Segment Start: DATASET CONTENT

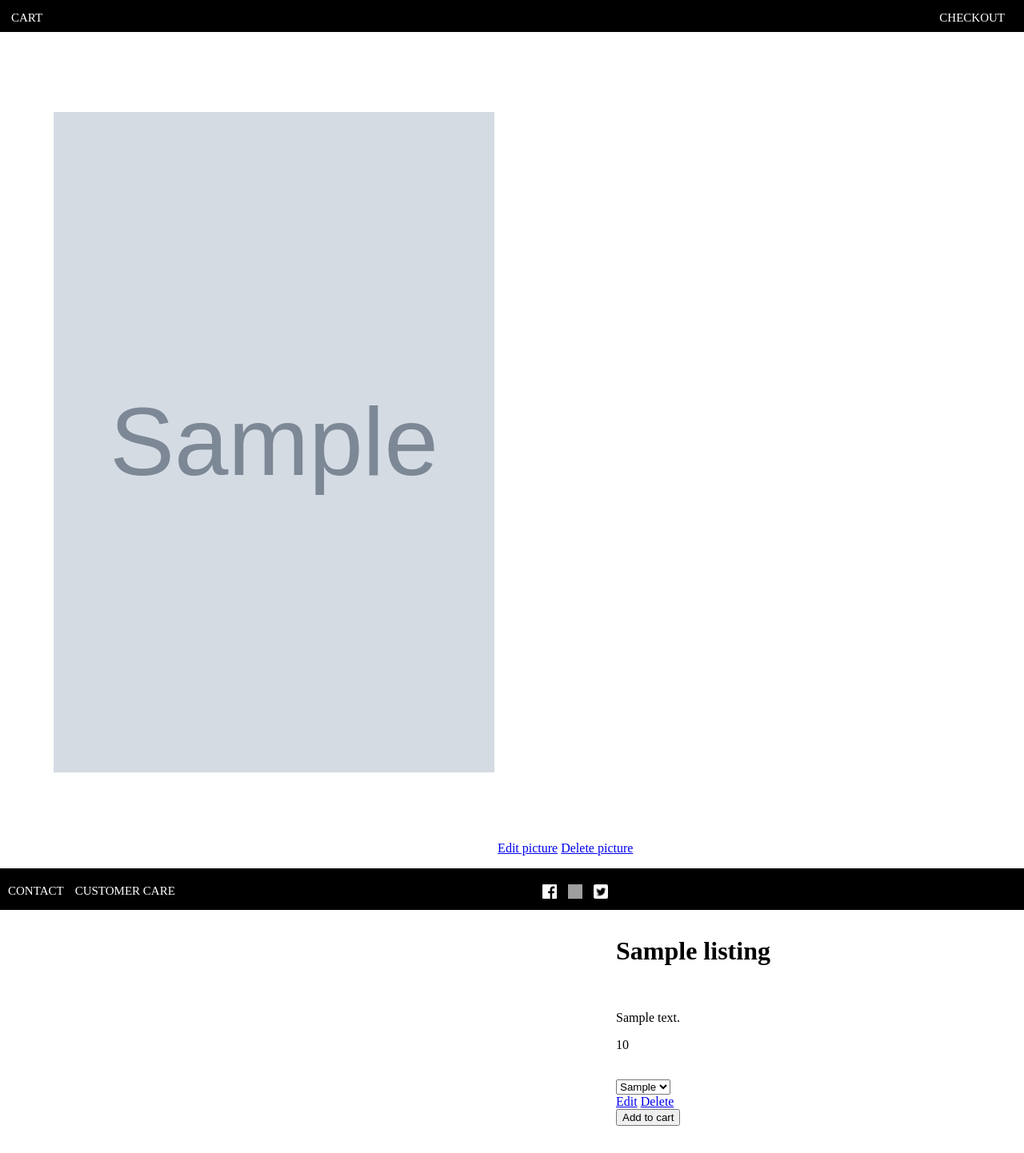
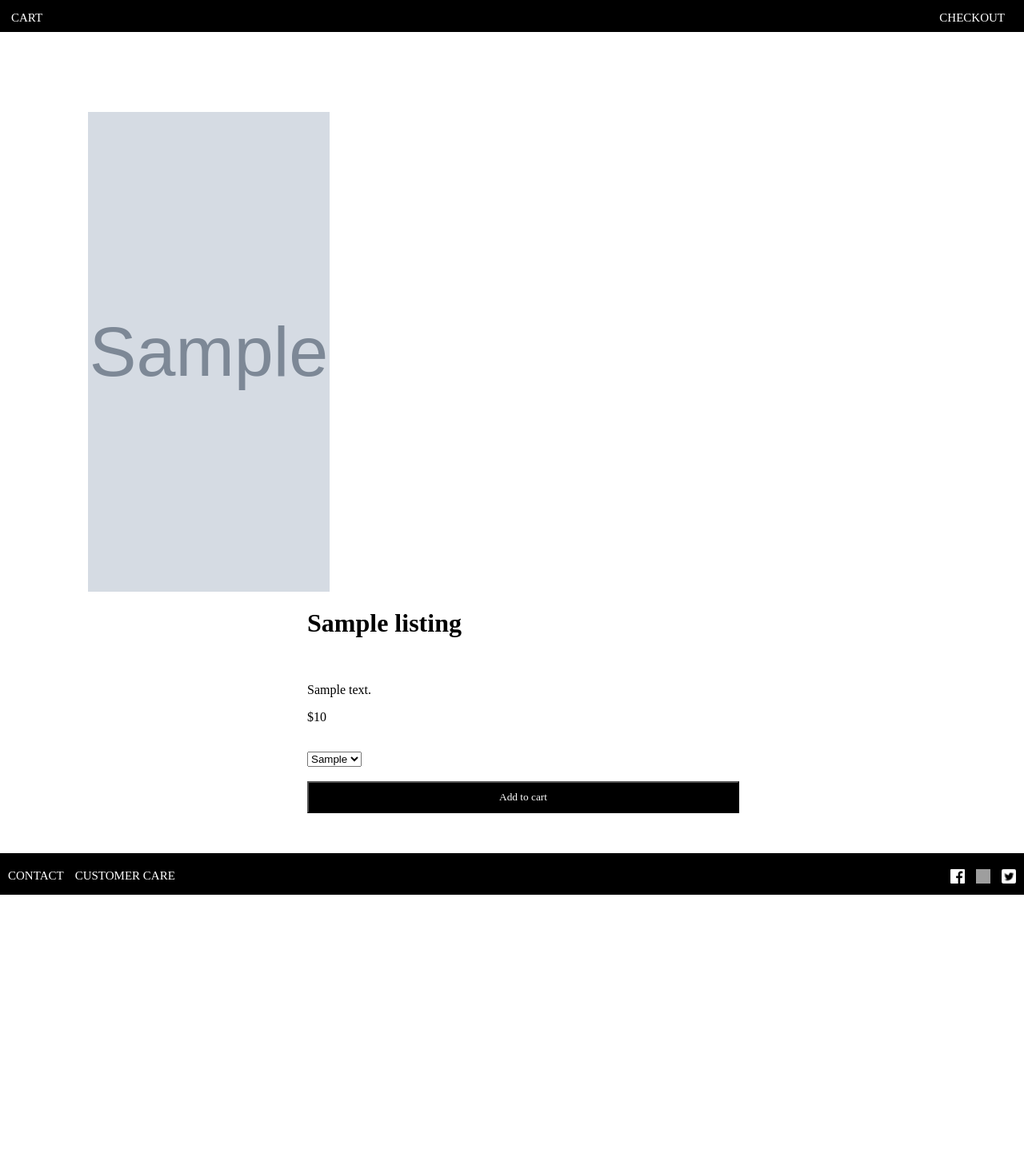
Before and after one commit to isaacsaqib/MercyToMankindNewYork, a Rails app: page /listings/1 in a window 1280 px wide. Shown: the whole page at 80% size. After the commit the page ends 1119 px from the top, so only its background shows below. Run offline with Rails 7, Linux system fonts and the light colour scheme; tables that the repository leaves empty hold one stand-in row (values such as "Sample post"); grey boxes marked "Sample" are stand-in pictures; parts of the project's set-up code (start-up, migrations or seed data) failed here and were passed over; some libraries are stand-ins or nearby versions; grey boxes are pictures that could not be loaded.

Commit message:
adjusting show page

```diff
--- a/app/assets/stylesheets/style.css
+++ b/app/assets/stylesheets/style.css
@@ -1,17 +1,48 @@
-.listings-show {
-	width: 551;
-	height: 826;
-	/*margin-left: 200px;*/
-	margin-bottom: 100px;
-	margin-top: 100px;
+#add-to-cart-btn {
+	background-color: black;
+	color: white;
+	font-family: 'AdelleSans-Thin';
+	border-radius: 0px;
+    width: 540px;
+    height: 40px;
+}
+
+
+
+#listings-show-pictures li > img {
+
+	height: 600;
+	width: 302px;
+	margin-left: 10px;
 
 }
 
+
+#listings-show-pictures li > img:hover {
+	opacity: .8;
+
+}
+
+#listings-show-pictures li {
+	display: inline-block;
+
+
+
+}
+
+#listings-show-pictures {
+
+	margin: 0 auto;
+	margin-left: 100px;
+}
+
+
 #listings-details {
-	float: right;
-	width: 300px;
-	margin-right: 210px;
-	margin-top: 80px;
+	margin: 0 auto;
+	width: 40%;
+	font-family: 'AdelleSans-Thin';
+	/*margin-right: 210px;*/
+	/*margin-top: 80px;*/
 }
 
 
@@ -212,7 +243,7 @@
 	background-color: black;
 	padding-bottom: 40px;
 	margin: 0px;
-	/*margin-bottom: 100px;*/
+	margin-bottom: 100px;
 	text-align: center;
 	font-size: 15px;
 	font-family: 'AdelleSans-Thin';
--- a/app/views/listings/show.html.erb
+++ b/app/views/listings/show.html.erb
@@ -5,13 +5,12 @@
 
 
 
+   <ul id="listings-show-pictures">
    <% @pictures.each do |pic| %>
+      <li><%= image_tag pic.image.url %></li>
+        <%# link_to "Edit picture", picture_path(pic) %>
 
-      <%= image_tag pic.image.url, :class => "listings-show" %>
-
-        <%= link_to "Edit picture", picture_path(pic) %>
-
-        <%=
+        <%#
           link_to "Delete picture", pic,
             :data => { :confirm => "Are you sure?" },
             :method => :delete
@@ -20,6 +19,7 @@
 
 
 <% end %>
+    </ul>
 
 
 
@@ -36,7 +36,7 @@
 				<a style="text-decoration:none;" href="<%=listing_path(@listing)%>"></a>
 				<h1><%= @listing.name %></h1><br>
 				<p><%= @listing.description %></p>
-				<p><%= @listing.price %></p> <br>
+				<p>$<%= @listing.price %></p> <br>
 				<select name="size"><br>
 				<% @size = @listing.size.split(",") %>
 
@@ -46,8 +46,12 @@
 
 				 </select>
 				 <br/>
+
+				 <% if logged_in? %>
 				<%=link_to 'Edit', edit_listing_path(@listing) %>
 				<a href="?remove=<%=@listing.id%>">Delete</a><br>
+				<% end %>
+				<br>
 				<input id="add-to-cart-btn" type="submit" value="Add to cart">
 				<br>
 				<br>
--- a/app/views/pictures/show.html.erb
+++ b/app/views/pictures/show.html.erb
@@ -19,3 +19,4 @@
               :method => 'delete',
               :confirm => t('.confirm', :default => t("helpers.links.confirm", :default => 'Are you sure?')),
               :class => 'btn btn-danger' %>
+<%=link_to "Delete", picture_path(@picture), :method => :delete %>
```
Also changed, not shown: public/images/36/1.jpg (added), public/images/37/2.jpg (added), public/images/38/DSC04383.JPG (added), public/images/39/DSC04384.JPG (added), public/images/40/photobank_(55).jpg (added), public/images/41/photobank_(56).jpg (added), public/images/42/2_(4).jpg (added), public/images/43/3_(2).jpg (added), public/images/44/1.jpg (added), public/images/45/2.jpg (added), public/images/46/1.jpg (added), public/images/47/2.jpg (added), public/images/48/DSC04383.JPG (added), public/images/49/DSC04384.JPG (added), 2 more files.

Segment End: DATASET CONTENT

Restate the listing above word for word, and skip the pictures.

#### WRITTEN ANSWER
Before and after one commit to isaacsaqib/MercyToMankindNewYork, a Rails app: page /listings/1 in a window 1280 px wide. Shown: the whole page at 80% size. After the commit the page ends 1119 px from the top, so only its background shows below. Run offline with Rails 7, Linux system fonts and the light colour scheme; tables that the repository leaves empty hold one stand-in row (values such as "Sample post"); grey boxes marked "Sample" are stand-in pictures; parts of the project's set-up code (start-up, migrations or seed data) failed here and were passed over; some libraries are stand-ins or nearby versions; grey boxes are pictures that could not be loaded.

Commit message:
adjusting show page

```diff
--- a/app/assets/stylesheets/style.css
+++ b/app/assets/stylesheets/style.css
@@ -1,17 +1,48 @@
-.listings-show {
-	width: 551;
-	height: 826;
-	/*margin-left: 200px;*/
-	margin-bottom: 100px;
-	margin-top: 100px;
+#add-to-cart-btn {
+	background-color: black;
+	color: white;
+	font-family: 'AdelleSans-Thin';
+	border-radius: 0px;
+    width: 540px;
+    height: 40px;
+}
+
+
+
+#listings-show-pictures li > img {
+
+	height: 600;
+	width: 302px;
+	margin-left: 10px;
 
 }
 
+
+#listings-show-pictures li > img:hover {
+	opacity: .8;
+
+}
+
+#listings-show-pictures li {
+	display: inline-block;
+
+
+
+}
+
+#listings-show-pictures {
+
+	margin: 0 auto;
+	margin-left: 100px;
+}
+
+
 #listings-details {
-	float: right;
-	width: 300px;
-	margin-right: 210px;
-	margin-top: 80px;
+	margin: 0 auto;
+	width: 40%;
+	font-family: 'AdelleSans-Thin';
+	/*margin-right: 210px;*/
+	/*margin-top: 80px;*/
 }
 
 
@@ -212,7 +243,7 @@
 	background-color: black;
 	padding-bottom: 40px;
 	margin: 0px;
-	/*margin-bottom: 100px;*/
+	margin-bottom: 100px;
 	text-align: center;
 	font-size: 15px;
 	font-family: 'AdelleSans-Thin';
--- a/app/views/listings/show.html.erb
+++ b/app/views/listings/show.html.erb
@@ -5,13 +5,12 @@
 
 
 
+   <ul id="listings-show-pictures">
    <% @pictures.each do |pic| %>
+      <li><%= image_tag pic.image.url %></li>
+        <%# link_to "Edit picture", picture_path(pic) %>
 
-      <%= image_tag pic.image.url, :class => "listings-show" %>
-
-        <%= link_to "Edit picture", picture_path(pic) %>
-
-        <%=
+        <%#
           link_to "Delete picture", pic,
             :data => { :confirm => "Are you sure?" },
             :method => :delete
@@ -20,6 +19,7 @@
 
 
 <% end %>
+    </ul>
 
 
 
@@ -36,7 +36,7 @@
 				<a style="text-decoration:none;" href="<%=listing_path(@listing)%>"></a>
 				<h1><%= @listing.name %></h1><br>
 				<p><%= @listing.description %></p>
-				<p><%= @listing.price %></p> <br>
+				<p>$<%= @listing.price %></p> <br>
 				<select name="size"><br>
 				<% @size = @listing.size.split(",") %>
 
@@ -46,8 +46,12 @@
 
 				 </select>
 				 <br/>
+
+				 <% if logged_in? %>
 				<%=link_to 'Edit', edit_listing_path(@listing) %>
 				<a href="?remove=<%=@listing.id%>">Delete</a><br>
+				<% end %>
+				<br>
 				<input id="add-to-cart-btn" type="submit" value="Add to cart">
 				<br>
 				<br>
--- a/app/views/pictures/show.html.erb
+++ b/app/views/pictures/show.html.erb
@@ -19,3 +19,4 @@
               :method => 'delete',
               :confirm => t('.confirm', :default => t("helpers.links.confirm", :default => 'Are you sure?')),
               :class => 'btn btn-danger' %>
+<%=link_to "Delete", picture_path(@picture), :method => :delete %>
```
Also changed, not shown: public/images/36/1.jpg (added), public/images/37/2.jpg (added), public/images/38/DSC04383.JPG (added), public/images/39/DSC04384.JPG (added), public/images/40/photobank_(55).jpg (added), public/images/41/photobank_(56).jpg (added), public/images/42/2_(4).jpg (added), public/images/43/3_(2).jpg (added), public/images/44/1.jpg (added), public/images/45/2.jpg (added), public/images/46/1.jpg (added), public/images/47/2.jpg (added), public/images/48/DSC04383.JPG (added), public/images/49/DSC04384.JPG (added), 2 more files.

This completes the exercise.